Dataset entries:
((

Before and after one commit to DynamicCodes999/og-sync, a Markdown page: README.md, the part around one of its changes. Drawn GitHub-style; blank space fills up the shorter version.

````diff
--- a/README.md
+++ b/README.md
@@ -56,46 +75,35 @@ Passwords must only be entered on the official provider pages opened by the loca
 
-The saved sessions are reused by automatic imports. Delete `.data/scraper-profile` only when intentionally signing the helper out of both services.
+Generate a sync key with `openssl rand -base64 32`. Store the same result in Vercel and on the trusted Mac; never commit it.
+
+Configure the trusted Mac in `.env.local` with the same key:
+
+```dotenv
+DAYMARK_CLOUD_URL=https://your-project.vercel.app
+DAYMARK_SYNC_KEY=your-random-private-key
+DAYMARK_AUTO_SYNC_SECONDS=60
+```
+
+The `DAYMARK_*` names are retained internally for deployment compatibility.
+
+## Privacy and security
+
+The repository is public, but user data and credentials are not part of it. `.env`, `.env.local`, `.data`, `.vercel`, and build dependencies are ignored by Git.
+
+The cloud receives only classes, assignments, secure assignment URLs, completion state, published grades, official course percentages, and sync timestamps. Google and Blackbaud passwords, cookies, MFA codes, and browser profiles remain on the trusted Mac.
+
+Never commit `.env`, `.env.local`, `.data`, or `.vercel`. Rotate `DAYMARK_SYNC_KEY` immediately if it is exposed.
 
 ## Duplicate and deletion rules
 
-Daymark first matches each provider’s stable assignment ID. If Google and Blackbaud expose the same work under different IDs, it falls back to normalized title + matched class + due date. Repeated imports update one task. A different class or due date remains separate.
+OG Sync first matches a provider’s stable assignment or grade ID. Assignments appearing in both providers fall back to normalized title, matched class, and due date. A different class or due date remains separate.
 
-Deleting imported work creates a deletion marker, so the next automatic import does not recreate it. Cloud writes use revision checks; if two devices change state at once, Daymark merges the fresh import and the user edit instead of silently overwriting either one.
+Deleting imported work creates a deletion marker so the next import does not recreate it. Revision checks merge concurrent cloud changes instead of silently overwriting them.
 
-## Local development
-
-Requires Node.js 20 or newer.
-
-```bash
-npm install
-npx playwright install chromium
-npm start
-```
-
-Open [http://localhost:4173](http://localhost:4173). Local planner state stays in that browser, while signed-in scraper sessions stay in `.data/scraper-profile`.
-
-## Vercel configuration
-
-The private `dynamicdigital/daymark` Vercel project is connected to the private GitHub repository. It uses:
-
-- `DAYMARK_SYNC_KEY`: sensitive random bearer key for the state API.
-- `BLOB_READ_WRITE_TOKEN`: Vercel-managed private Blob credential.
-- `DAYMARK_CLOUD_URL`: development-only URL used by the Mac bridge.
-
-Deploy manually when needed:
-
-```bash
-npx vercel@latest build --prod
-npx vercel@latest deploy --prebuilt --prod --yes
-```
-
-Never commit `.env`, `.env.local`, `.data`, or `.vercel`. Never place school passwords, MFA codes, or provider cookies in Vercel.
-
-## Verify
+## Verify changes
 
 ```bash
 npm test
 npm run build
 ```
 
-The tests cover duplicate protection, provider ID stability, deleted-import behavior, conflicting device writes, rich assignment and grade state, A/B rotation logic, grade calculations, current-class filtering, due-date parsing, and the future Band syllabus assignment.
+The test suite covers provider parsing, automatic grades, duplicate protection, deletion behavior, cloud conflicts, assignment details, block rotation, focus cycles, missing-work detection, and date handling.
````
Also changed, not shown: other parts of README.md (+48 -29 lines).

))

Problem statement
Find the lines in the data that include "commit", then copy each of them.

Reply
Before and after one commit to DynamicCodes999/og-sync, a Markdown page: README.md, the part around one of its changes. Drawn GitHub-style; blank space fills up the shorter version.
+Generate a sync key with `openssl rand -base64 32`. Store the same result in Vercel and on the trusted Mac; never commit it.
+Never commit `.env`, `.env.local`, `.data`, or `.vercel`. Rotate `DAYMARK_SYNC_KEY` immediately if it is exposed.
-Never commit `.env`, `.env.local`, `.data`, or `.vercel`. Never place school passwords, MFA codes, or provider cookies in Vercel.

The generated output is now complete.